§ Aim of the exercise
For every line that contains the string "TRUST", pull that line out of the material below.

§ Material provided
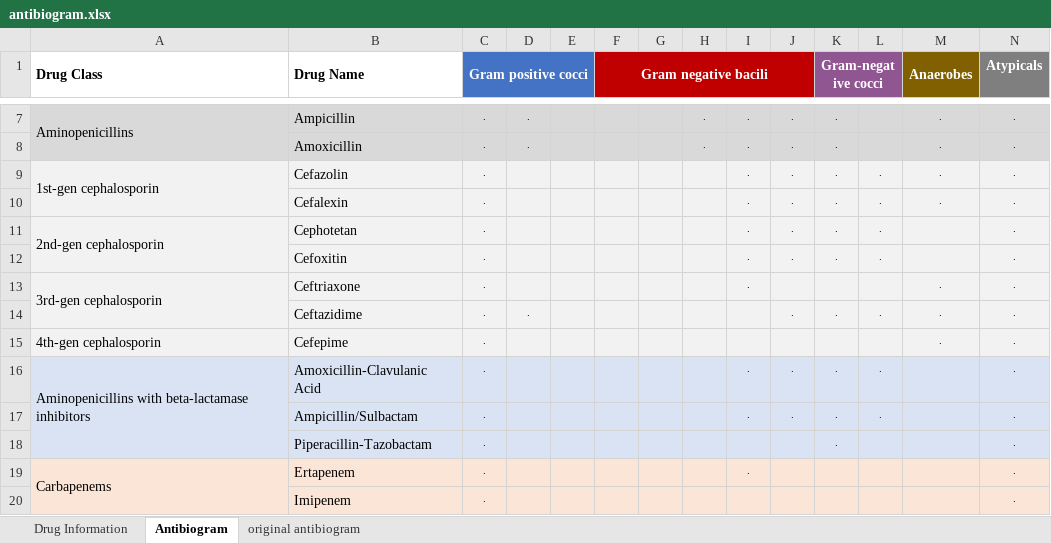
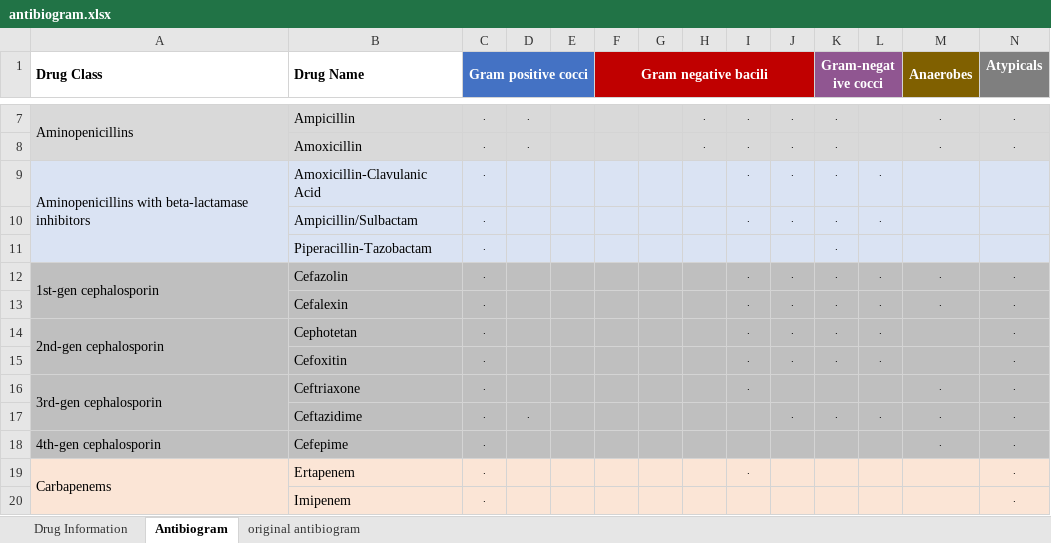
Before and after one commit to nocalla/antibiogram, an Excel workbook: antibiogram.xlsx, sheet Antibiogram, drawn as a sheet; only a part is shown, gaps mark what is left out; values as stored, in another font and other column widths than the file's, no borders; conditional formats not drawn; removed rows and columns are numbered as before the commit, all else as after; the diff names each change by its address in the sheet, - before the commit and + after, or states it on an @@ line.

```diff
--- a/antibiogram.xlsx (sheet Antibiogram)
+++ b/antibiogram.xlsx (sheet Antibiogram)
+row 9: Aminopenicillins with beta-lactamase inhibitors | Amoxicillin-Clavulanic Acid | . |  |  |  |  |  | . | . | . | .
+row 10:  | Ampicillin/Sulbactam | . |  |  |  |  |  | . | . | . | .
+row 11:  | Piperacillin-Tazobactam | . |  |  |  |  |  |  |  | .
-A12:N18 fill: #F2F2F2
+A12:N18 fill: #BFBFBF
-row 16: Aminopenicillins with beta-lactamase inhibitors | Amoxicillin-Clavulanic Acid | . |  |  |  |  |  | . | . | . | . |  | .
-row 17:  | Ampicillin/Sulbactam | . |  |  |  |  |  | . | . | . | . |  | .
-row 18:  | Piperacillin-Tazobactam | . |  |  |  |  |  |  |  | . |  |  | .
```
Also changed, not shown: sheet Drug Information, formulas that keep their value.
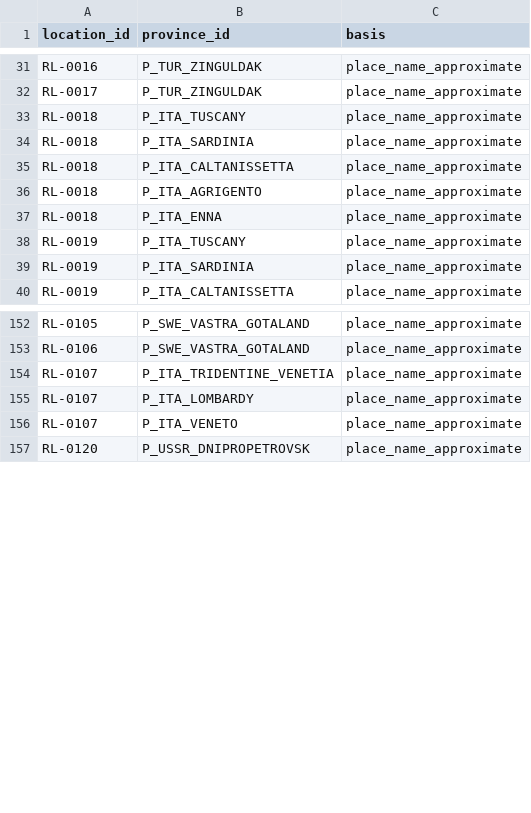
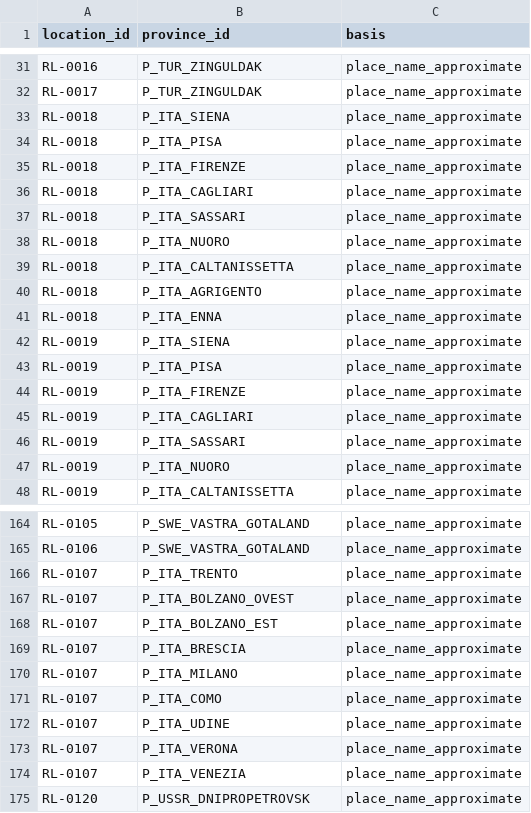
Before and after one commit to ilmiolocaleconme-cpu/grandstrategywwii, a CSV file: data/resources/location_provinces.csv, drawn as a sheet; only a part is shown, gaps mark what is left out; the diff covers the shown part only.

```diff
--- a/data/resources/location_provinces.csv
+++ b/data/resources/location_provinces.csv
@@ -32,4 +32,8 @@ RL-0016,P_TUR_ZINGULDAK,place_name_approximate
 RL-0017,P_TUR_ZINGULDAK,place_name_approximate
-RL-0018,P_ITA_TUSCANY,place_name_approximate
-RL-0018,P_ITA_SARDINIA,place_name_approximate
+RL-0018,P_ITA_SIENA,place_name_approximate
+RL-0018,P_ITA_PISA,place_name_approximate
+RL-0018,P_ITA_FIRENZE,place_name_approximate
+RL-0018,P_ITA_CAGLIARI,place_name_approximate
+RL-0018,P_ITA_SASSARI,place_name_approximate
+RL-0018,P_ITA_NUORO,place_name_approximate
 RL-0018,P_ITA_CALTANISSETTA,place_name_approximate
@@ -37,4 +41,8 @@ RL-0018,P_ITA_AGRIGENTO,place_name_approximate
 RL-0018,P_ITA_ENNA,place_name_approximate
-RL-0019,P_ITA_TUSCANY,place_name_approximate
-RL-0019,P_ITA_SARDINIA,place_name_approximate
+RL-0019,P_ITA_SIENA,place_name_approximate
+RL-0019,P_ITA_PISA,place_name_approximate
+RL-0019,P_ITA_FIRENZE,place_name_approximate
+RL-0019,P_ITA_CAGLIARI,place_name_approximate
+RL-0019,P_ITA_SASSARI,place_name_approximate
+RL-0019,P_ITA_NUORO,place_name_approximate
 RL-0019,P_ITA_CALTANISSETTA,place_name_approximate
@@ -153,5 +165,11 @@ RL-0105,P_SWE_VASTRA_GOTALAND,place_name_approximate
 RL-0106,P_SWE_VASTRA_GOTALAND,place_name_approximate
-RL-0107,P_ITA_TRIDENTINE_VENETIA,place_name_approximate
-RL-0107,P_ITA_LOMBARDY,place_name_approximate
-RL-0107,P_ITA_VENETO,place_name_approximate
+RL-0107,P_ITA_TRENTO,place_name_approximate
+RL-0107,P_ITA_BOLZANO_OVEST,place_name_approximate
+RL-0107,P_ITA_BOLZANO_EST,place_name_approximate
+RL-0107,P_ITA_BRESCIA,place_name_approximate
+RL-0107,P_ITA_MILANO,place_name_approximate
+RL-0107,P_ITA_COMO,place_name_approximate
+RL-0107,P_ITA_UDINE,place_name_approximate
+RL-0107,P_ITA_VERONA,place_name_approximate
+RL-0107,P_ITA_VENEZIA,place_name_approximate
 RL-0120,P_USSR_DNIPROPETROVSK,place_name_approximate
```
Also changed, not shown: 14 added rows and 7 edited cells elsewhere in this file, data/resources/place_provinces.csv, 2 other files.
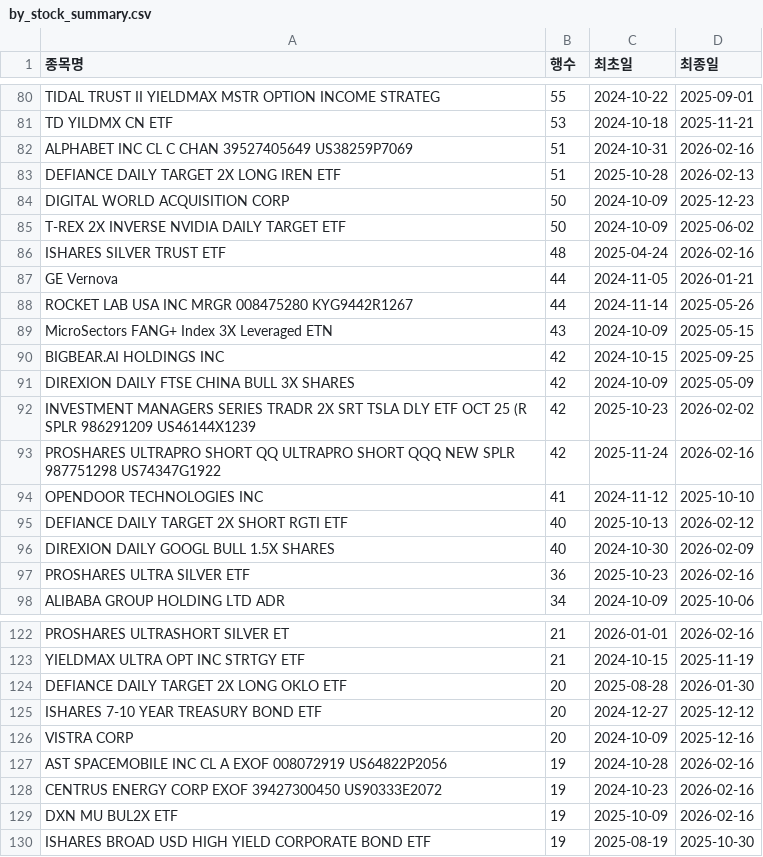
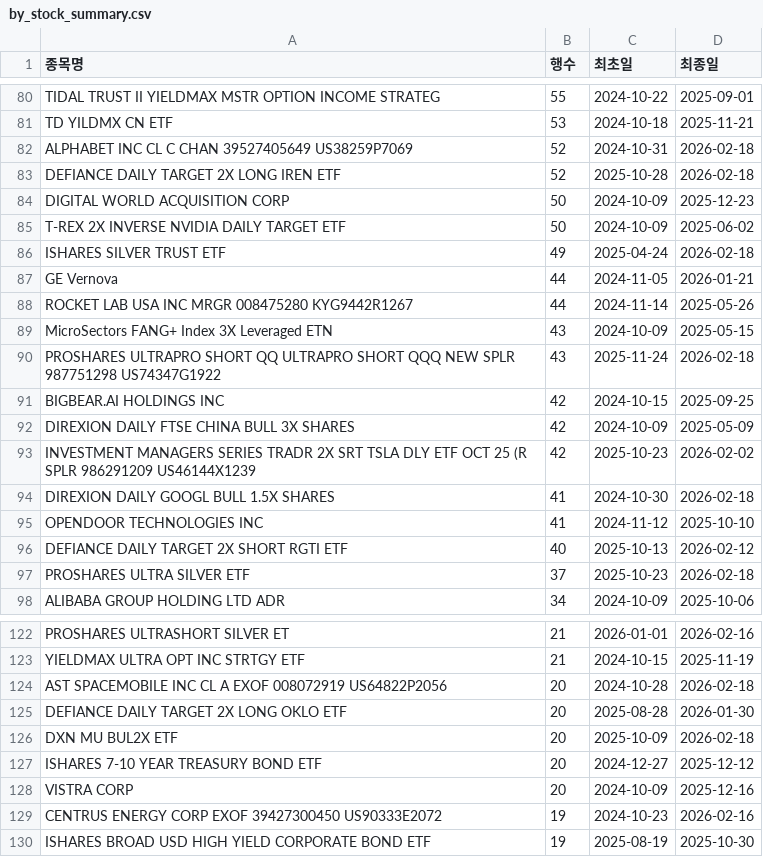
Before and after one commit to HaminKim/reant_streamlit, a CSV file: processed/by_stock_summary.csv, drawn as a sheet; only a part is shown, gaps mark what is left out; the diff covers the shown part only.

```diff
--- a/processed/by_stock_summary.csv
+++ b/processed/by_stock_summary.csv
@@ -81,7 +81,7 @@ TIDAL TRUST II YIELDMAX MSTR OPTION INCOME STRATEG,55,2024-10-22,2025-09-01
 TD YILDMX CN ETF,53,2024-10-18,2025-11-21
-ALPHABET INC CL C CHAN 39527405649 US38259P7069,51,2024-10-31,2026-02-16
-DEFIANCE DAILY TARGET 2X LONG IREN ETF,51,2025-10-28,2026-02-13
+ALPHABET INC CL C CHAN 39527405649 US38259P7069,52,2024-10-31,2026-02-18
+DEFIANCE DAILY TARGET 2X LONG IREN ETF,52,2025-10-28,2026-02-18
 DIGITAL WORLD ACQUISITION CORP,50,2024-10-09,2025-12-23
 T-REX 2X INVERSE NVIDIA DAILY TARGET ETF,50,2024-10-09,2025-06-02
-ISHARES SILVER TRUST ETF,48,2025-04-24,2026-02-16
+ISHARES SILVER TRUST ETF,49,2025-04-24,2026-02-18
 GE Vernova,44,2024-11-05,2026-01-21
@@ -89,2 +89,3 @@ ROCKET LAB USA INC MRGR 008475280 KYG9442R1267,44,2024-11-14,2025-05-26
 MicroSectors FANG+ Index 3X Leveraged ETN,43,2024-10-09,2025-05-15
+PROSHARES ULTRAPRO SHORT QQ ULTRAPRO SHORT QQQ NEW SPLR 987751298 US74347G1922,43,2025-11-24,2026-02-18
 BIGBEAR.AI HOLDINGS INC,42,2024-10-15,2025-09-25
@@ -92,7 +93,6 @@ DIREXION DAILY FTSE CHINA BULL 3X SHARES,42,2024-10-09,2025-05-09
 INVESTMENT MANAGERS SERIES TRADR 2X SRT TSLA DLY ETF OCT 25 (R SPLR 986291209 US46144X1239,42,2025-10-23,2026-02-02
-PROSHARES ULTRAPRO SHORT QQ ULTRAPRO SHORT QQQ NEW SPLR 987751298 US74347G1922,42,2025-11-24,2026-02-16
+DIREXION DAILY GOOGL BULL 1.5X SHARES,41,2024-10-30,2026-02-18
 OPENDOOR TECHNOLOGIES INC,41,2024-11-12,2025-10-10
 DEFIANCE DAILY TARGET 2X SHORT RGTI ETF,40,2025-10-13,2026-02-12
-DIREXION DAILY GOOGL BULL 1.5X SHARES,40,2024-10-30,2026-02-09
-PROSHARES ULTRA SILVER ETF,36,2025-10-23,2026-02-16
+PROSHARES ULTRA SILVER ETF,37,2025-10-23,2026-02-18
 ALIBABA GROUP HOLDING LTD ADR,34,2024-10-09,2025-10-06
@@ -123,8 +123,8 @@ PROSHARES ULTRASHORT SILVER ET,21,2026-01-01,2026-02-16
 YIELDMAX ULTRA OPT INC STRTGY ETF,21,2024-10-15,2025-11-19
+AST SPACEMOBILE INC CL A EXOF 008072919 US64822P2056,20,2024-10-28,2026-02-18
 DEFIANCE DAILY TARGET 2X LONG OKLO ETF,20,2025-08-28,2026-01-30
+DXN MU BUL2X ETF,20,2025-10-09,2026-02-18
 ISHARES 7-10 YEAR TREASURY BOND ETF,20,2024-12-27,2025-12-12
 VISTRA CORP,20,2024-10-09,2025-12-16
-AST SPACEMOBILE INC CL A EXOF 008072919 US64822P2056,19,2024-10-28,2026-02-16
 CENTRUS ENERGY CORP EXOF 39427300450 US90333E2072,19,2024-10-23,2026-02-16
-DXN MU BUL2X ETF,19,2025-10-09,2026-02-16
 ISHARES BROAD USD HIGH YIELD CORPORATE BOND ETF,19,2025-08-19,2025-10-30
```
Also changed, not shown: 7 added rows, 6 removed rows and 70 edited cells elsewhere in this file, 3 other files.
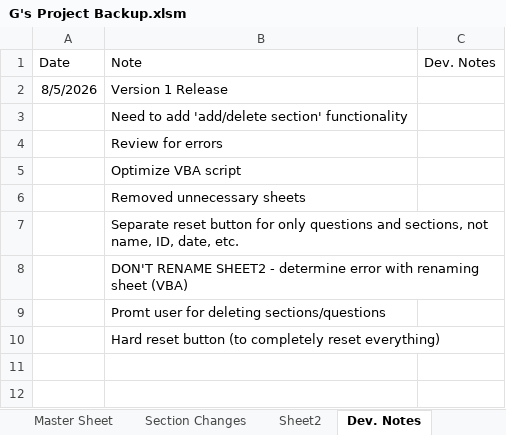
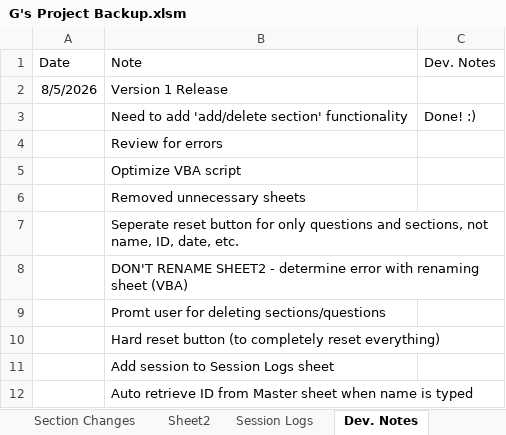
Before and after one commit to Wesm20/G--s-Intake-Form-Project, an Excel workbook: G's Project Backup.xlsm, sheet Dev. Notes, drawn as a sheet; values as stored, in another font and other column widths than the file's, no borders; the diff names each change by its address in the sheet, - before the commit and + after, or states it on an @@ line.

```diff
--- a/G's Project Backup.xlsm (sheet Dev. Notes)
+++ b/G's Project Backup.xlsm (sheet Dev. Notes)
+sheet tab: Session Logs
-C3 (Dev. Notes): (empty)
+C3 (Dev. Notes): Done! :)
-B7 (Note): Separate reset button…
+B7 (Note): Seperate reset button…
+row 11:  | Add session to Session Logs sheet
+row 12:  | Auto retrieve ID from Master sheet when name is typed
```
Also changed, not shown: sheet Sheet2, formulas that keep their value, charts or pictures.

§ Result
@@ -81,7 +81,7 @@ TIDAL TRUST II YIELDMAX MSTR OPTION INCOME STRATEG,55,2024-10-22,2025-09-01
-ISHARES SILVER TRUST ETF,48,2025-04-24,2026-02-16
+ISHARES SILVER TRUST ETF,49,2025-04-24,2026-02-18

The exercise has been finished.